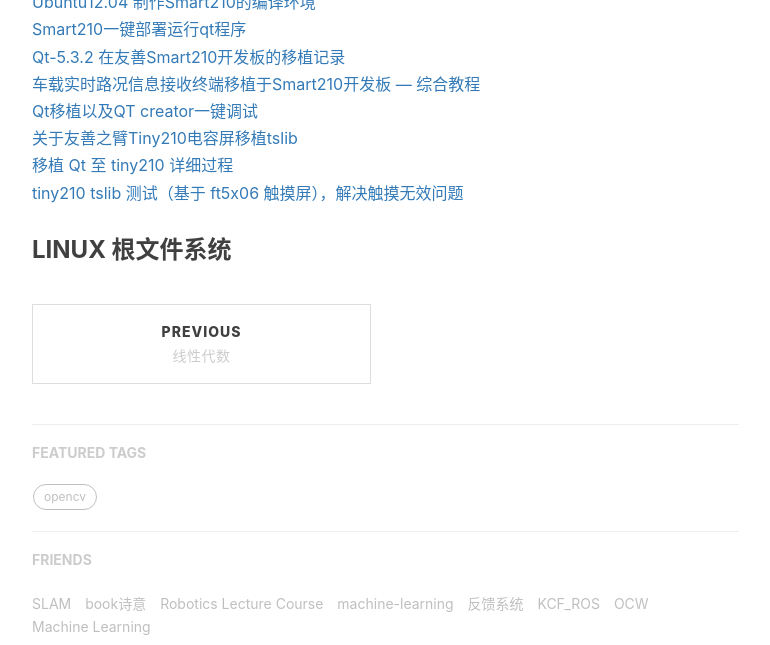
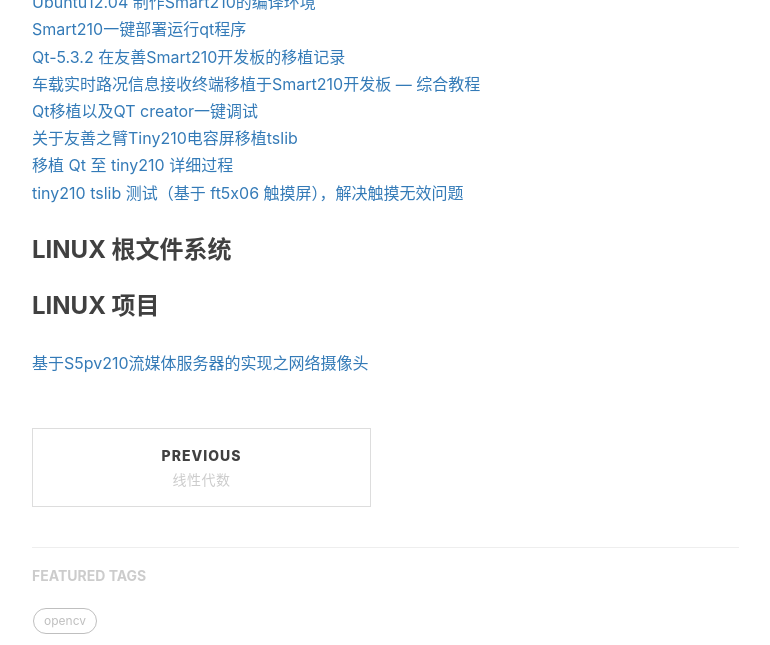
Before and after one commit to gary-robotics/dlward, a Jekyll site: the page built from _posts/2018-07-09-AndroidDriver-2018.markdown, in a window 1280 px wide and 900 px high, scrolled down 694 px, cut to the strip 0-645 px from the top of the window. Shown: the whole strip, without its empty margins (233-1003 px from the left). Built offline with Jekyll 4.4.1, drawn with Linux system fonts in a browser that asks for light colours; nearby versions of some CDN libraries; comment, search, counter and statistics services are not loaded.

Commit message:
Update 2018-07-09-AndroidDriver-2018.markdown

```diff
--- a/_posts/2018-07-09-AndroidDriver-2018.markdown
+++ b/_posts/2018-07-09-AndroidDriver-2018.markdown
@@ -24,3 +24,8 @@
 [tiny210 tslib 测试（基于 ft5x06 触摸屏），解决触摸无效问题](https://www.cnblogs.com/GyForever1004/p/8955673.html)
 
 ### LINUX 根文件系统
+
+
+
+### LINUX 项目
+[基于S5pv210流媒体服务器的实现之网络摄像头](https://blog.csdn.net/liukun321/article/details/24390379)
```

Requirement:
Without changing a word, retype every entry above, but drop its pictures.

Output of the task:
Before and after one commit to gary-robotics/dlward, a Jekyll site: the page built from _posts/2018-07-09-AndroidDriver-2018.markdown, in a window 1280 px wide and 900 px high, scrolled down 694 px, cut to the strip 0-645 px from the top of the window. Shown: the whole strip, without its empty margins (233-1003 px from the left). Built offline with Jekyll 4.4.1, drawn with Linux system fonts in a browser that asks for light colours; nearby versions of some CDN libraries; comment, search, counter and statistics services are not loaded.

Commit message:
Update 2018-07-09-AndroidDriver-2018.markdown

```diff
--- a/_posts/2018-07-09-AndroidDriver-2018.markdown
+++ b/_posts/2018-07-09-AndroidDriver-2018.markdown
@@ -24,3 +24,8 @@
 [tiny210 tslib 测试（基于 ft5x06 触摸屏），解决触摸无效问题](https://www.cnblogs.com/GyForever1004/p/8955673.html)
 
 ### LINUX 根文件系统
+
+
+
+### LINUX 项目
+[基于S5pv210流媒体服务器的实现之网络摄像头](https://blog.csdn.net/liukun321/article/details/24390379)
```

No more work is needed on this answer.